Work instruction: Check the data underneath for lines holding the word "Тогда", and state only how many you find.

Top of Material provided

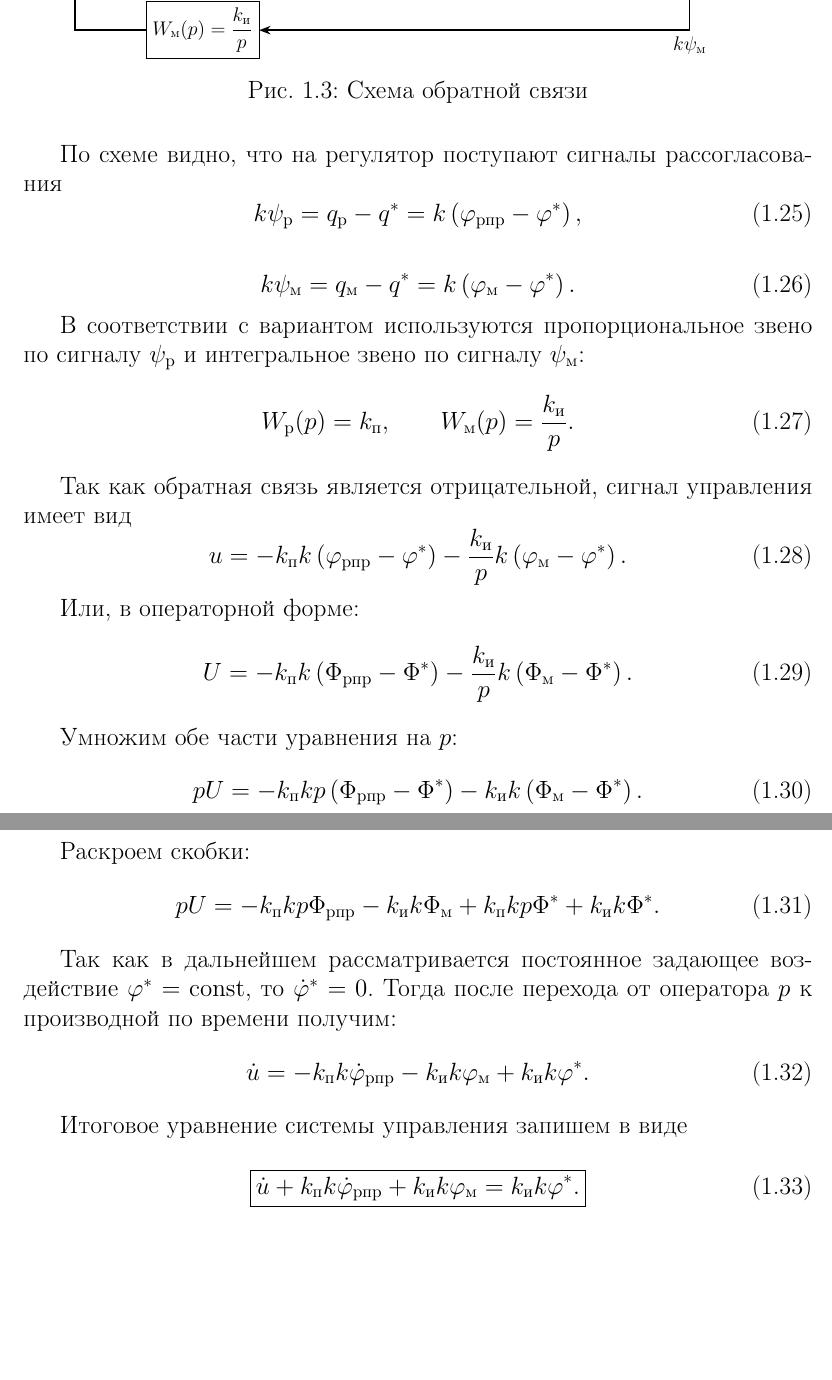
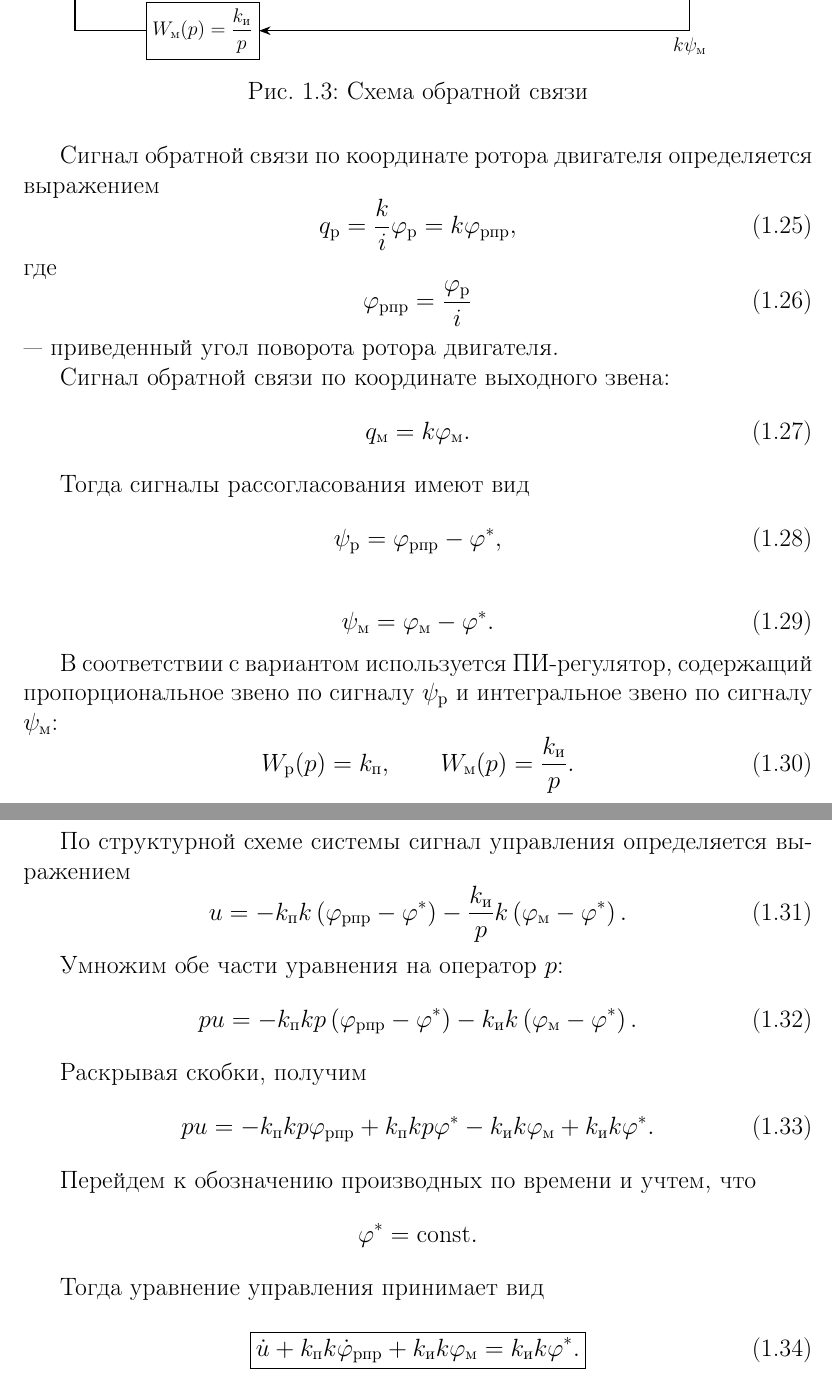
Before and after one commit to si1og/mcs-theory-of-automatic-control-sem4, a LaTeX document (report/main.tex, which reads report/tex/sections/мат_модель_сау/передаточная_функция_обратной_связи.tex): two parts of pages 9 and 10 of 10, joined at a grey line, cut so that both start at the same text, the shorter picture padded with empty space. Compiled offline with pdfLaTeX.

Commit message:
[refactor]: edit formulas in section 1.3

```diff
--- a/report/tex/sections/мат_модель_сау/передаточная_функция_обратной_связи.tex
+++ b/report/tex/sections/мат_модель_сау/передаточная_функция_обратной_связи.tex
@@ -9,100 +9,102 @@
     \label{fig:feedback_scheme}
 \end{figure}
 
-По схеме видно, что на регулятор поступают сигналы рассогласования
+Сигнал обратной связи по координате ротора двигателя определяется выражением
 \begin{equation}
-    k\psi_{\text{р}} = q_{\text{р}} - q^*
+    q_{\text{р}}
     =
-    k\left(
-        \varphi_{\text{рпр}} - \varphi^*
-    \right),
+    \frac{k}{i}\varphi_{\text{р}}
+    =
+    k\varphi_{\text{рпр}},
+\end{equation}
+где
+\begin{equation}
+    \varphi_{\text{рпр}}
+    =
+    \frac{\varphi_{\text{р}}}{i}
+\end{equation}
+--- приведенный угол поворота ротора двигателя.
+
+Сигнал обратной связи по координате выходного звена:
+\begin{equation}
+    q_{\text{м}}
+    =
+    k\varphi_{\text{м}}.
+\end{equation}
+
+Тогда сигналы рассогласования имеют вид
+\begin{equation}
+    \psi_{\text{р}}
+    =
+    \varphi_{\text{рпр}}-\varphi^*,
 \end{equation}
 
 \begin{equation}
-    k\psi_{\text{м}} = q_{\text{м}} - q^*
+    \psi_{\text{м}}
     =
-    k\left(
-        \varphi_{\text{м}} - \varphi^*
+    \varphi_{\text{м}}-\varphi^*.
+\end{equation}
+
+В соответствии с вариантом используется ПИ-регулятор, содержащий пропорциональное звено по сигналу $\psi_{\text{р}}$ и интегральное звено по сигналу $\psi_{\text{м}}$:
+\begin{equation}
+    W_{\text{р}}(p)=k_{\text{п}},
+    \qquad
+    W_{\text{м}}(p)=\frac{k_{\text{и}}}{p}.
+\end{equation}
+
+По структурной схеме системы сигнал управления определяется выражением
+\begin{equation}
+    u
+    =
+    -
+    k_{\text{п}}k
+    \left(
+        \varphi_{\text{рпр}}-\varphi^*
+    \right)
+    -
+    \frac{k_{\text{и}}}{p}
+    k
+    \left(
+        \varphi_{\text{м}}-\varphi^*
     \right).
 \end{equation}
 
-В соответствии с вариантом используются пропорциональное звено по сигналу $\psi_{\text{р}}$ и интегральное звено по сигналу $\psi_{\text{м}}$:
+Умножим обе части уравнения на оператор $p$:
 \begin{equation}
-    W_{\text{р}}(p) = k_{\text{п}},
-    \qquad
-    W_{\text{м}}(p) = \frac{k_{\text{и}}}{p}.
-\end{equation}
-
-Так как обратная связь является отрицательной, сигнал управления имеет вид
-\begin{equation}
-    u
+    pu
     =
-    -k_{\text{п}} k
+    -
+    k_{\text{п}}kp
     \left(
-        \varphi_{\text{рпр}} - \varphi^*
-    \right)
-    -
-    \frac{k_{\text{и}}}{p} k
-    \left(
-        \varphi_{\text{м}} - \varphi^*
-    \right).
-\end{equation}
-
-Или, в операторной форме:
-\begin{equation}
-    U
-    =
-    -k_{\text{п}} k
-    \left(
-        \Phi_{\text{рпр}} - \Phi^*
-    \right)
-    -
-    \frac{k_{\text{и}}}{p} k
-    \left(
-        \Phi_{\text{м}} - \Phi^*
-    \right).
-\end{equation}
-
-Умножим обе части уравнения на $p$:
-\begin{equation}
-    pU
-    =
-    -k_{\text{п}}kp
-    \left(
-        \Phi_{\text{рпр}} - \Phi^*
+        \varphi_{\text{рпр}}-\varphi^*
     \right)
     -
     k_{\text{и}}k
     \left(
-        \Phi_{\text{м}} - \Phi^*
+        \varphi_{\text{м}}-\varphi^*
     \right).
 \end{equation}
 
-Раскроем скобки:
+Раскрывая скобки, получим
 \begin{equation}
-    pU
+    pu
     =
-    -k_{\text{п}}kp\Phi_{\text{рпр}}
     -
-    k_{\text{и}}k\Phi_{\text{м}}
+    k_{\text{п}}kp\varphi_{\text{рпр}}
     +
-    k_{\text{п}}kp\Phi^*
-    +
-    k_{\text{и}}k\Phi^*.
-\end{equation}
-
-Так как в дальнейшем рассматривается постоянное задающее воздействие $\varphi^* = \operatorname{const}$, то $\dot{\varphi}^* = 0$. Тогда после перехода от оператора $p$ к производной по времени получим:
-\begin{equation}
-    \dot{u}
-    =
-    -k_{\text{п}}k\dot{\varphi}_{\text{рпр}}
+    k_{\text{п}}kp\varphi^*
     -
     k_{\text{и}}k\varphi_{\text{м}}
     +
     k_{\text{и}}k\varphi^*.
 \end{equation}
 
-Итоговое уравнение системы управления запишем в виде
+Перейдем к обозначению производных по времени и учтем, что
+\[
+    \varphi^* = \text{const}.
+\]
+
+Тогда уравнение управления принимает вид
 \begin{empheq}[box=\fbox]{equation}
     \dot{u}
     +
```
Also changed, not shown: report/main.pdf, report/tex/sections/мат_модель_сау/передаточная_функция_обратной_связи.tex (2 more changed lines).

Bottom of Material provided

Exercise output: 3